Sir Martin Sorrell, who serves on the board of (F1 owner) CVC Capital Partners, last night voiced his disgust at comments made by Bernie Ecclestone over a week ago, when the F1 supremo appeared to praise Adolf Hitler.
'I am appalled by what he said about Hitler,' Sorrell told the Daily Mail. "His comments were disgusting. He issued a full apology after taking advice. Any other CEO in any other business would be gone."
Sorrell's comments come at a time when the Hitler gaffe appeared to have been settled, fellow CVC board member Donald Mackenzie having dismissed talk of Ecclestone being asked to stand down.
However, with the future of F1 still far from settled, there is speculation that some within the sport might make use of the Hitler comments to drop Ecclestone at the same time as others are trying to oust Max Mosley, the two men who have run the sport for as long as most people can remember.
Following reports in the Telegraph at the weekend, sections of the media ran stories claiming that at an emergency meeting last week, members of the board of CVC discussed dropping Ecclestone as Chief Executive and handing him an honorary role.
However, just 24-hours later, the Telegraph ran a second story virtually dismissing the first, with McKenzie saying: "There was no meeting at any time last week between Sir Martin Sorrell and Peter Brabeck to discuss Bernie's future.
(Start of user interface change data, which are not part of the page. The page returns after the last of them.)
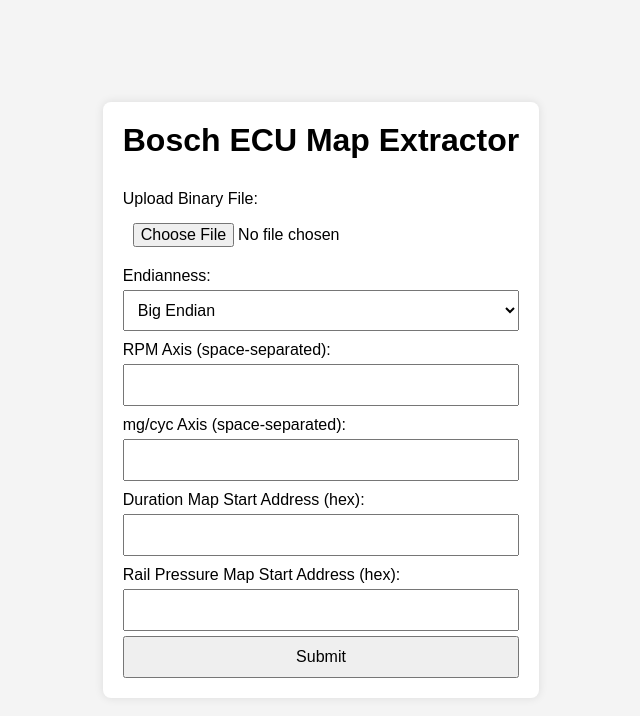
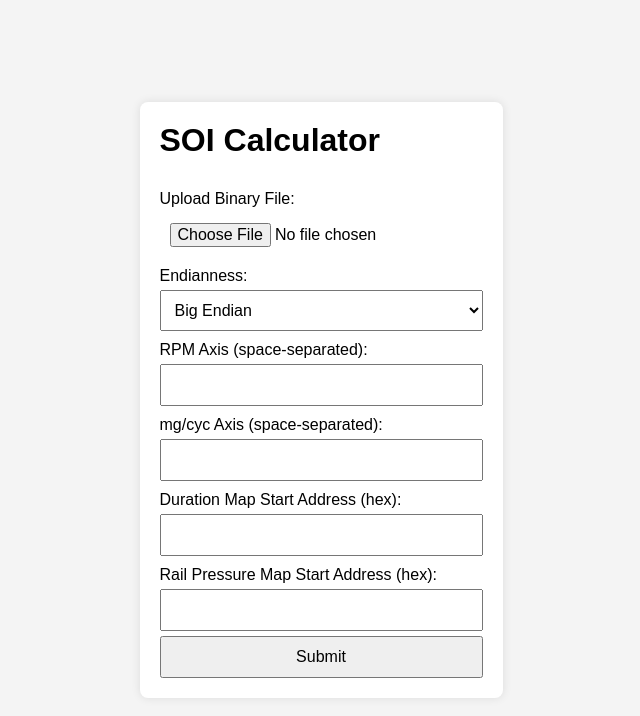
Before and after one commit to nlurins/nlurins.github.io, a plain HTML site: page soi/index.html in a window 1280 px wide. Shown: the whole page, without its empty margins (319-959 px from the left). Drawn offline with Linux system fonts and the light colour scheme.

Commit message:
Update index.html

```diff
--- a/soi/index.html
+++ b/soi/index.html
@@ -8,7 +8,7 @@
 </head>
 <body>
     <div class="container">
-        <h1>Bosch ECU Map Extractor</h1>
+        <h1>SOI Calculator</h1>
         <form action="https://<your-app-name>.onrender.com/upload" method="post" enctype="multipart/form-data">
             <label for="file">Upload Binary File:</label>
             <input type="file" id="file" name="file" required>
```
And to suggest that his position is in doubt is incorrect.
"I can't understand where that information could have come from," he added, "although it is obviously from a malicious source."
Despite McKenzie's comments, the newspaper remained unconvinced, quoting a source as saying: "There is no question that extensive meetings took place in London in the middle of last week between F1 team lawyers and CVC's lawyers and there is no doubt that Ecclestone's future position within F1 was discussed. It is coming from too many directions now to be untrue."
At the same time as sections of the media followed the Telegraph's lead, Pitpass' Chris Sylt revealed that in anticipation of the ongoing threat of a breakaway, Ecclestone and CVC have designed and applied to protect logos for GP1 and 'GP1 Series' in addition to registering trademarks the words 'Formula Grand Prix' and 'Formula GP'.